We all know this client.  Newly diagnosed.  Frantically calls you because they know you will know what to do.

They tell you there was no mention of their blood sugars rising in the past. The doctor says they have fasting blood sugars of 16-22 mmol/L, and an A1c of 8%, 10% or 15%.  The don’t “feel” any different.  They are very emotional.

Doctor wants them to start on medications or start insulin.  Doctor is laying on the pressure and the guilt: “You could stroke at any moment.”  “Your cholesterol is high.”  “Your blood sugars are very high.”  “You need to deal with this or your health will be further damaged!”

Your friend, your client is in shock and wants to run away from this conversation!  They don’t want to start meds or insulin.  They don’t want diabetes.  They didn’t expect this conversation when they booked an appointment.  Instead, they want to get out of that office fast.  They barter with the doctor.  They will try an egg/vegetable diet that their friend told them about, or other diet, or cutting carbs, or something that isn’t pills or needles.  They will do anything for diabetes to go away!

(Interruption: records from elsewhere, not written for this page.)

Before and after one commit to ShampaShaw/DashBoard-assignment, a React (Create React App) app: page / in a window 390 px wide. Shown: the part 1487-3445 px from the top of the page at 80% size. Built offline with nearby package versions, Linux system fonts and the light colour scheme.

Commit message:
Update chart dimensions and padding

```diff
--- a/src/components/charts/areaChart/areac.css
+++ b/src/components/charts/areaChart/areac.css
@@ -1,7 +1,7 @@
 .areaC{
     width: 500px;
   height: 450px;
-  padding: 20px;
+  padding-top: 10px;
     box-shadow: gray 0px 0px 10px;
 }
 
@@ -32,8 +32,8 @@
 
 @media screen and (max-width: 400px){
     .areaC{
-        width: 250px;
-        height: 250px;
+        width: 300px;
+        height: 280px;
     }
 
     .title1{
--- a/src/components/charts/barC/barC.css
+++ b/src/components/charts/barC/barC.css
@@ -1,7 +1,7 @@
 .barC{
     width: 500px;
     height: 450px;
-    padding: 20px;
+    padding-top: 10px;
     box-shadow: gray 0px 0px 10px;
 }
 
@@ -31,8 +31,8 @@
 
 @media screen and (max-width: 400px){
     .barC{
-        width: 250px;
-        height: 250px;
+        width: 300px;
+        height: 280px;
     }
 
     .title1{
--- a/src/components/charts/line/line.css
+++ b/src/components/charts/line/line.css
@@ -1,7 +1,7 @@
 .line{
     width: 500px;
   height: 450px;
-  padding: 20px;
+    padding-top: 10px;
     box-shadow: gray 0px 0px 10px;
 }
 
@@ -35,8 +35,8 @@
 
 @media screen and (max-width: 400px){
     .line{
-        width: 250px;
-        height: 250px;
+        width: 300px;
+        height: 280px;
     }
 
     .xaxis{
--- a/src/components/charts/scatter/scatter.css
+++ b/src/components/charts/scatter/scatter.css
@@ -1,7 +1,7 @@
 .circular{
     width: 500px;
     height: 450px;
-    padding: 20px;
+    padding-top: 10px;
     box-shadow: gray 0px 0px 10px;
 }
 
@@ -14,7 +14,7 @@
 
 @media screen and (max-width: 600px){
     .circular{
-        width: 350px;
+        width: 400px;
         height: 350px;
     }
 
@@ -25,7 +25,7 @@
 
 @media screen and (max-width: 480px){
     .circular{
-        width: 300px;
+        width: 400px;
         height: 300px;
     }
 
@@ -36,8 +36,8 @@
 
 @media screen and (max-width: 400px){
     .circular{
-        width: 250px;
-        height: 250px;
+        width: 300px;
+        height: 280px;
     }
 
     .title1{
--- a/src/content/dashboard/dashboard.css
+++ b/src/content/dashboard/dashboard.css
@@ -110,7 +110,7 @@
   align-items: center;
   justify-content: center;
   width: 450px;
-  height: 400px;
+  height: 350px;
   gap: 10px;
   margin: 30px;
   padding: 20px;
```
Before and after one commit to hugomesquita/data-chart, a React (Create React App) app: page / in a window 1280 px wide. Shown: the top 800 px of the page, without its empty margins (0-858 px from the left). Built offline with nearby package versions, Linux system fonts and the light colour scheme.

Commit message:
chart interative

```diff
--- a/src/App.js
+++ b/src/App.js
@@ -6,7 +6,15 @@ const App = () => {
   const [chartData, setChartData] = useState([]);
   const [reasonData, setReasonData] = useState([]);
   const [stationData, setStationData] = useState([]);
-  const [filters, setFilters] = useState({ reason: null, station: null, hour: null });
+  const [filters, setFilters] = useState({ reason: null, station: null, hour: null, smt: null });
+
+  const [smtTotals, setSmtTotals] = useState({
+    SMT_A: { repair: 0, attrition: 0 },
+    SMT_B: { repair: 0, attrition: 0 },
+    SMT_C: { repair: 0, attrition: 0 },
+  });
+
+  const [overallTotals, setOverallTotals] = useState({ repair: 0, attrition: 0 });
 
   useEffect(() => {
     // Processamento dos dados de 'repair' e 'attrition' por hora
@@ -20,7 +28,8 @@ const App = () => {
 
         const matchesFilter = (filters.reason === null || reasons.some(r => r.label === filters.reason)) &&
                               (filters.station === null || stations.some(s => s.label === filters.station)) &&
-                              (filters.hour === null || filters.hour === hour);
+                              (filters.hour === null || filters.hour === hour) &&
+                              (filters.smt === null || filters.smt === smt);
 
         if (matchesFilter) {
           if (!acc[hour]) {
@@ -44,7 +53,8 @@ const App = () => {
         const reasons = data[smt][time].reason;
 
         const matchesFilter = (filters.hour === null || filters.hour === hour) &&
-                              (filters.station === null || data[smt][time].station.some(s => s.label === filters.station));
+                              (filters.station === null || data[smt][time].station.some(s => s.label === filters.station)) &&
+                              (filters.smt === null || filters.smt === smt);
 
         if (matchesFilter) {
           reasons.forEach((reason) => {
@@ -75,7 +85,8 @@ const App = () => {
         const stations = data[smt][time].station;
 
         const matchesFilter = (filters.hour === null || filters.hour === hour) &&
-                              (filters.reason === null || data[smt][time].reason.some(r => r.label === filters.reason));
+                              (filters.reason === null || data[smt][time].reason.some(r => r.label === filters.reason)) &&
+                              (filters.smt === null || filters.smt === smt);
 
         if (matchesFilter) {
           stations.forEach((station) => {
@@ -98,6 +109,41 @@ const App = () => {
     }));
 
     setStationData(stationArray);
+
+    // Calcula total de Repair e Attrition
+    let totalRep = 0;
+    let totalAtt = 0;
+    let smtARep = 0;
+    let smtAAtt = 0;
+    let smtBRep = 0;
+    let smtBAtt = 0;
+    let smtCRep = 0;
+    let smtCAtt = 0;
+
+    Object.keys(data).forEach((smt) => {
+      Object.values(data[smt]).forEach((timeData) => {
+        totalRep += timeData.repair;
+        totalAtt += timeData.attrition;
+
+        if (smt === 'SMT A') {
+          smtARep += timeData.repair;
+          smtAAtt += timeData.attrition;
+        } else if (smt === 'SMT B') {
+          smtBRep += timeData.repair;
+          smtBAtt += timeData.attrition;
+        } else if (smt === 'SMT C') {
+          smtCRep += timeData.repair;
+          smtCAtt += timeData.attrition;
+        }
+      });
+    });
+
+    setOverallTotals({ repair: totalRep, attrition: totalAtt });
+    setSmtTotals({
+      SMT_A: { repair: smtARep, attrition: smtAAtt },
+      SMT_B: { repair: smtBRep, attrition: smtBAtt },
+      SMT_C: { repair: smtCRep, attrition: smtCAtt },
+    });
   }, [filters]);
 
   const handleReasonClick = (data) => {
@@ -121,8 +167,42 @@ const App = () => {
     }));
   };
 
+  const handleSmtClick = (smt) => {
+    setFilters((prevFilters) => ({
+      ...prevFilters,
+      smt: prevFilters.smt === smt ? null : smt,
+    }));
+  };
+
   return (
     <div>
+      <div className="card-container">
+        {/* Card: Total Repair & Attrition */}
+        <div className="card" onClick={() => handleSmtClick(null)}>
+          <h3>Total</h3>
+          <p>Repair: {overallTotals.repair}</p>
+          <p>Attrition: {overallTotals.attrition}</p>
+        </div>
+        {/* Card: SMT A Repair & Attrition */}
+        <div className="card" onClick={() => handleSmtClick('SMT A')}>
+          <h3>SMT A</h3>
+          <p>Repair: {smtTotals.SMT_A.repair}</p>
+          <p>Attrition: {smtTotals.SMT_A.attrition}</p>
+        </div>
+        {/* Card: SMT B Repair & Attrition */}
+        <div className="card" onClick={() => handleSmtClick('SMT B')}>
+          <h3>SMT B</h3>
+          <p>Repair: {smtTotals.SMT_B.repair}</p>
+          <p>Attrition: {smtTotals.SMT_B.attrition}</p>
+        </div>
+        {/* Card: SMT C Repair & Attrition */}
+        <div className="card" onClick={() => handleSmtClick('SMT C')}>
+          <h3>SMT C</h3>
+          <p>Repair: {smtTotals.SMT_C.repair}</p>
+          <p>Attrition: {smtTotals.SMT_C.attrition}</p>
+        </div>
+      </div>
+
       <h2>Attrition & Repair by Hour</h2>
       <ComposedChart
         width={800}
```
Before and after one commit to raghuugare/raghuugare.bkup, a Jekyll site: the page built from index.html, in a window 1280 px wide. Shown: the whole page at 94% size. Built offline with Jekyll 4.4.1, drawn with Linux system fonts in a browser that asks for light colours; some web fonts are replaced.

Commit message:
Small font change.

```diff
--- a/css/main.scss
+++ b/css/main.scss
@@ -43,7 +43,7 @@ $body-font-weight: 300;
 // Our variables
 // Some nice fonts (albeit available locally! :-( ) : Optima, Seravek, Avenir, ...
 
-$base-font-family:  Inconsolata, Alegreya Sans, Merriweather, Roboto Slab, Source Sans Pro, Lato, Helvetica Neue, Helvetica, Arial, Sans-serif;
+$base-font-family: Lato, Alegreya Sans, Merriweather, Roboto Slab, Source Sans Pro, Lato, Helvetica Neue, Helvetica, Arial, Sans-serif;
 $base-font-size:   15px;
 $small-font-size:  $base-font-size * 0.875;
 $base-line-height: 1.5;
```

When you work in chronic disease management, you’ve been there with your clients/family/friends/neighbours.  This is a challenging spot for a diabetes educator or any healthcare professional really.  We all want to ‘fix’ the worries of our patients.  For most of us, that is why we went into healthcare: to help people feel better, do better, live better, eat better etc.  And we trained 5 or more years in our specialty area to do just that.

But here is where the challenge really is: we are trained to ‘fix’ problems.  We desperately want to fix the worries of our client.  We want to fix the overwhelm that our client feels.  We want the client to know that things will be alright, and that life continues on, often very well actually, when you live with diabetes.

We’ve all been in this situation.  So what did you say to this friend/client of yours?  Drop a comment to tell us your thoughts.  I’ll be back to share more of my thoughts on this topic.